Problem requirements »
Pick out each line of the records that includes the string "default", and copy it.

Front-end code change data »
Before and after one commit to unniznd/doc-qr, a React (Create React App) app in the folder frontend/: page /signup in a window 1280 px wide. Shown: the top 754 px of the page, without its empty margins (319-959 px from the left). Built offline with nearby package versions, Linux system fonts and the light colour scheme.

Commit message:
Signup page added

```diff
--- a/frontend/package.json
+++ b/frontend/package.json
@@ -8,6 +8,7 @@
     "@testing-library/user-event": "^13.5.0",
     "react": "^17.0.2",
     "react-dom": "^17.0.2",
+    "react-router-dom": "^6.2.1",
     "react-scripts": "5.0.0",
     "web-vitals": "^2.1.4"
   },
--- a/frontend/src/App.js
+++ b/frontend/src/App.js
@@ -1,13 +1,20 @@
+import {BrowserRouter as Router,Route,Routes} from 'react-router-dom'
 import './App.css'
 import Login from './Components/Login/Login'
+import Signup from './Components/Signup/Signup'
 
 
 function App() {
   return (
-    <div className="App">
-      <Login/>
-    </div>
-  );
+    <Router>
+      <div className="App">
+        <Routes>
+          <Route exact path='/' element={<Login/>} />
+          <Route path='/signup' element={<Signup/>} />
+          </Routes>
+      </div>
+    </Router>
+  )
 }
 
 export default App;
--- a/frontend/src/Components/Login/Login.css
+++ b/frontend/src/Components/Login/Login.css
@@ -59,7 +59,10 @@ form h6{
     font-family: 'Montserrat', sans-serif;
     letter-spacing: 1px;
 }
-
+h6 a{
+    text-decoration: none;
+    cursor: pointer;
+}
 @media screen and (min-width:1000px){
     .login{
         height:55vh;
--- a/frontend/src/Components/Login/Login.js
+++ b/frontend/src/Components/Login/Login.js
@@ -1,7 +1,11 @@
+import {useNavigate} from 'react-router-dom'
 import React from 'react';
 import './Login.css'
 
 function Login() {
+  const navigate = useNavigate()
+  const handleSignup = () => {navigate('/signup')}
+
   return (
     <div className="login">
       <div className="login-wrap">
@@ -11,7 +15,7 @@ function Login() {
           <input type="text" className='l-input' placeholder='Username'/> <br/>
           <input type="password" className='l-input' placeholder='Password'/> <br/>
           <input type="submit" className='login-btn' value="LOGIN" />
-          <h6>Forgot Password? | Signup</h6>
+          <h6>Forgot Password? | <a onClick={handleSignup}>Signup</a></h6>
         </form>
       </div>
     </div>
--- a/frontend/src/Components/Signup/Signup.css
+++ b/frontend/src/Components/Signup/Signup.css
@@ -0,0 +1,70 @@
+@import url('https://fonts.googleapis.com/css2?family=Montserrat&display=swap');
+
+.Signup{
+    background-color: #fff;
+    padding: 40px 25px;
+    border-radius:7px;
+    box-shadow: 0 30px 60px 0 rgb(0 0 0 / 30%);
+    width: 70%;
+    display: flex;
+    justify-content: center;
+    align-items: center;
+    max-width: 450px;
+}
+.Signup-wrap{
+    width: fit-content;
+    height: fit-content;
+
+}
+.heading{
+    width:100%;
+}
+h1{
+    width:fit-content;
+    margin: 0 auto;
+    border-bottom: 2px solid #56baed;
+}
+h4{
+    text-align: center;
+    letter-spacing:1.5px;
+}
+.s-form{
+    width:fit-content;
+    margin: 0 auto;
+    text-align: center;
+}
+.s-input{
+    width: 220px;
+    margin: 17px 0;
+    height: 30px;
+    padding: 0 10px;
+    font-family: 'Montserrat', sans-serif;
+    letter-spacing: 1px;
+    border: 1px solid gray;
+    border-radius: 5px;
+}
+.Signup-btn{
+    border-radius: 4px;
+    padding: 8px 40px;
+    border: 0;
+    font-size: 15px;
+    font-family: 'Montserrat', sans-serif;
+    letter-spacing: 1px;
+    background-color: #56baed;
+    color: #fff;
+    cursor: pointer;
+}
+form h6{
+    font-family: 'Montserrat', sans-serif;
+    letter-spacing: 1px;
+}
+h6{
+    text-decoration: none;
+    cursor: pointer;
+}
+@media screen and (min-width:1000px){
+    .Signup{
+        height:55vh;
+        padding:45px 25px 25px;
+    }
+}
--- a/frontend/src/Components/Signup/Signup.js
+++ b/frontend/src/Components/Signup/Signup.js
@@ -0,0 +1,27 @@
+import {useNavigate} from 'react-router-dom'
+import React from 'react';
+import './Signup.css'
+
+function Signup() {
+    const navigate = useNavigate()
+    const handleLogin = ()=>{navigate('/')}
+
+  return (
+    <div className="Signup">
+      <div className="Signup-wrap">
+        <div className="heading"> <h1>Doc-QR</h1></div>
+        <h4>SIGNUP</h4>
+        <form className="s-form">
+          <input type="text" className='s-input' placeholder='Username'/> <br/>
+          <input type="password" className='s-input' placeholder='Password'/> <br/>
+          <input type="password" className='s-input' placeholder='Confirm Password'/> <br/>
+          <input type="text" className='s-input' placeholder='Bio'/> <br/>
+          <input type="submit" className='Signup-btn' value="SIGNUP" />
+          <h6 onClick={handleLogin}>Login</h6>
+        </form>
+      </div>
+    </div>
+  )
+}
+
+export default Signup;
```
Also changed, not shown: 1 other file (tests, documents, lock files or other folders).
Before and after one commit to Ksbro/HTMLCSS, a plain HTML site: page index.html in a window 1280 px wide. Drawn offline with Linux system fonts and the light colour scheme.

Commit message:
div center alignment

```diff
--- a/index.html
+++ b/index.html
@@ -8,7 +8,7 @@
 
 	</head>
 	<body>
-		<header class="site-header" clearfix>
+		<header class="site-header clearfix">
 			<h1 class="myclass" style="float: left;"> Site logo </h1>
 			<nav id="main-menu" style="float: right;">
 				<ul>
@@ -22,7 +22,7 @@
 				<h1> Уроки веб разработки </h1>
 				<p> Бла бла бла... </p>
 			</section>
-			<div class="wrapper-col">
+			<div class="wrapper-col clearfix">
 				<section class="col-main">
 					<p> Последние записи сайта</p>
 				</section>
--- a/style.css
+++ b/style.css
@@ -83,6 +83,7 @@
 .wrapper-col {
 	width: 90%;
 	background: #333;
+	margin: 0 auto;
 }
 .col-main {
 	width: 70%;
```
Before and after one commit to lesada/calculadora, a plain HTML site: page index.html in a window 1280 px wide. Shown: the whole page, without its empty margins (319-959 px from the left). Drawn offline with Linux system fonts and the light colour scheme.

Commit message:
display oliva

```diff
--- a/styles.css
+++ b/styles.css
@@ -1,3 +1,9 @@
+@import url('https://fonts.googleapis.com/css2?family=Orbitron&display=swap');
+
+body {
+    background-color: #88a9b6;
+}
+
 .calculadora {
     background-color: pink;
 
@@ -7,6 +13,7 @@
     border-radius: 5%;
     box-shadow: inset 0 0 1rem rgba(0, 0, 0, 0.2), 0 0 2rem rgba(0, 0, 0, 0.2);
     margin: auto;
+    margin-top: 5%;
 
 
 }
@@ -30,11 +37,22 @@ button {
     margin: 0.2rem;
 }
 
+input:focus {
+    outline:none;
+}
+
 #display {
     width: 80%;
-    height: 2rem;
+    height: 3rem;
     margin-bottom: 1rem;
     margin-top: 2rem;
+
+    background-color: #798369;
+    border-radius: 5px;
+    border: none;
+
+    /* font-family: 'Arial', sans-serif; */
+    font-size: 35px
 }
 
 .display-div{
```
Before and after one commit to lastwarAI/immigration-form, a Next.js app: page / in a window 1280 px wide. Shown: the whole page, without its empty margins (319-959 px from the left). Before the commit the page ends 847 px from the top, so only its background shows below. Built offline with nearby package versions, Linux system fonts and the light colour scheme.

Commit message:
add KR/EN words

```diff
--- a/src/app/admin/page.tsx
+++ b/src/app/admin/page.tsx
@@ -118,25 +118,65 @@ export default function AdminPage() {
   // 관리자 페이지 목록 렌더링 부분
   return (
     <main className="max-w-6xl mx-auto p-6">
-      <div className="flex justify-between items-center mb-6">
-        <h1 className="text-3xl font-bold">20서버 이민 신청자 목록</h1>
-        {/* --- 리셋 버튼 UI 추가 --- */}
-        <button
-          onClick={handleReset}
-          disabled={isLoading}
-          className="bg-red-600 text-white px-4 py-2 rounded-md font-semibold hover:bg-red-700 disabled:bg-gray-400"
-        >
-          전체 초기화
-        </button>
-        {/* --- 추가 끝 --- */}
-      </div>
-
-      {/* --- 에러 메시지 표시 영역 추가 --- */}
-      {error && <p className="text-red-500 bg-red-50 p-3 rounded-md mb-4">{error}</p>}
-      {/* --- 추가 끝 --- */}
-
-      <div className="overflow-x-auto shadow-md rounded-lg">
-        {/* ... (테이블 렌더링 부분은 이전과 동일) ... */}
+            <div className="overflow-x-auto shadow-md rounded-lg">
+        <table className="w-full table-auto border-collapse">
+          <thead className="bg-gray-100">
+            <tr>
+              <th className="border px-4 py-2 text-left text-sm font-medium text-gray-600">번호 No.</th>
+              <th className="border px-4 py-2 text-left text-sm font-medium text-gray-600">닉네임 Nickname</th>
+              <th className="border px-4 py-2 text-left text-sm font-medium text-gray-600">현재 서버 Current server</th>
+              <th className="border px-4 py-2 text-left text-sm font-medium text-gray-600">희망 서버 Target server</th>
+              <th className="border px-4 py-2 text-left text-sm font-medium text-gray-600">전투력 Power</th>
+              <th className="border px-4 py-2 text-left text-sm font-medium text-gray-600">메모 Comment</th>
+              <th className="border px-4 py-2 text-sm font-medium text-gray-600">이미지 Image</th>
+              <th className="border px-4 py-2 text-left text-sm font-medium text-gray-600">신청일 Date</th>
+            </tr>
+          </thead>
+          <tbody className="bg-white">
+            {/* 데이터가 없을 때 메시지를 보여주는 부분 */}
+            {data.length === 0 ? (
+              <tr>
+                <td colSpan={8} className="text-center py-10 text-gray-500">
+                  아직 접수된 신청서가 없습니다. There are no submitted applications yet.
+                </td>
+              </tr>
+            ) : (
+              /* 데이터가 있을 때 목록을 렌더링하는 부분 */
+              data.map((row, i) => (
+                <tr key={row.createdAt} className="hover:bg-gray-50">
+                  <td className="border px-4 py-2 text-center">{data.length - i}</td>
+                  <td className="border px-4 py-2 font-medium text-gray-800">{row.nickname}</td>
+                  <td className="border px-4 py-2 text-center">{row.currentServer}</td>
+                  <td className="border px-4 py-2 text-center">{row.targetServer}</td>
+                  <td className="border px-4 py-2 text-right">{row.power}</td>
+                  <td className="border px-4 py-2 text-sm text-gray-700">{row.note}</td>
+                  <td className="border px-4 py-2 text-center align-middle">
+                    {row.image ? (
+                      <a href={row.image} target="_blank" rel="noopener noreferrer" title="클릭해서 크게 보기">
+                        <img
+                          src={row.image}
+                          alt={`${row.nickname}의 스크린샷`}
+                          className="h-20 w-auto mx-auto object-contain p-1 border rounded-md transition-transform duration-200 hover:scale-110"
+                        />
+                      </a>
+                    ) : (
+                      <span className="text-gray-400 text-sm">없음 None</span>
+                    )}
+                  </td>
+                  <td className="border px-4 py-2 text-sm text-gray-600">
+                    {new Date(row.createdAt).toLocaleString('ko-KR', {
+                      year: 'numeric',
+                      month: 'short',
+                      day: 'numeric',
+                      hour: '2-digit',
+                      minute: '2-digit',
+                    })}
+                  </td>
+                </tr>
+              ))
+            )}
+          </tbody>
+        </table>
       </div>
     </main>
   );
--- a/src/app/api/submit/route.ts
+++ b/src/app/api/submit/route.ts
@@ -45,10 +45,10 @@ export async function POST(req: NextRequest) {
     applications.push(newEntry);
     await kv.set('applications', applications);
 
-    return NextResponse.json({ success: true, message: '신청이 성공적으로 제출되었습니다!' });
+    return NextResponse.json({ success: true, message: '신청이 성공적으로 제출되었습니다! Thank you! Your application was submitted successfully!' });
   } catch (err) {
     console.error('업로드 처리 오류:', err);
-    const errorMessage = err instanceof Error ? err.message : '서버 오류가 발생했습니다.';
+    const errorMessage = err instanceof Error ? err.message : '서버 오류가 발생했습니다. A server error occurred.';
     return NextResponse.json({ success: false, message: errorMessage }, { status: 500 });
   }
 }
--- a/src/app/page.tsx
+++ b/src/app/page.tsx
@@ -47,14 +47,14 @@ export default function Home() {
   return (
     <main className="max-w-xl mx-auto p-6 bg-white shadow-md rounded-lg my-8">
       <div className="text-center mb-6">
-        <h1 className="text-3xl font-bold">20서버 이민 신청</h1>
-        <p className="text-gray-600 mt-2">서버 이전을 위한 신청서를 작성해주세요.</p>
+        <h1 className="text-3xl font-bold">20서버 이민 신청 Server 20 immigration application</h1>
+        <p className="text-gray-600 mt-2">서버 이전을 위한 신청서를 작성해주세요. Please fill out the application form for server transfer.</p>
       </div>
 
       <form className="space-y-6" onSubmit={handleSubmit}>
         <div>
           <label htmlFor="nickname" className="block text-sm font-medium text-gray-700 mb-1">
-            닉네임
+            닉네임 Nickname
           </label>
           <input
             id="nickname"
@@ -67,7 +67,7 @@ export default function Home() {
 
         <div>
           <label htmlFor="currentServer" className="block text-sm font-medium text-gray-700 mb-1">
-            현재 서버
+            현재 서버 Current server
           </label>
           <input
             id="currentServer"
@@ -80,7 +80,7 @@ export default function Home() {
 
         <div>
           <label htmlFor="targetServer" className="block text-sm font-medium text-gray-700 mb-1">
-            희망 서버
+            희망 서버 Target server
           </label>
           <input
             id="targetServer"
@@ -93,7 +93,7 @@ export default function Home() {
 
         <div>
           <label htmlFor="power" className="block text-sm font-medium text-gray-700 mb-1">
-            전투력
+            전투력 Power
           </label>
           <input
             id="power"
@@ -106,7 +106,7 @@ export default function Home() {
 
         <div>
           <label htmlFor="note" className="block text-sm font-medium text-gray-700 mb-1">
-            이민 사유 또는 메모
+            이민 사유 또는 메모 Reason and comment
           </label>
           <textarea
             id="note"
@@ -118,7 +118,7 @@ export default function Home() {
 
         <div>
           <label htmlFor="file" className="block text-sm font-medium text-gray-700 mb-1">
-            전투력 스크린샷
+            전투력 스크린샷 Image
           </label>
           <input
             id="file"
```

Exercise response »
 export default App;
+export default Signup;
@@ -118,25 +118,65 @@ export default function AdminPage() {
@@ -47,14 +47,14 @@ export default function Home() {
@@ -67,7 +67,7 @@ export default function Home() {
@@ -80,7 +80,7 @@ export default function Home() {
@@ -93,7 +93,7 @@ export default function Home() {
@@ -106,7 +106,7 @@ export default function Home() {
@@ -118,7 +118,7 @@ export default function Home() {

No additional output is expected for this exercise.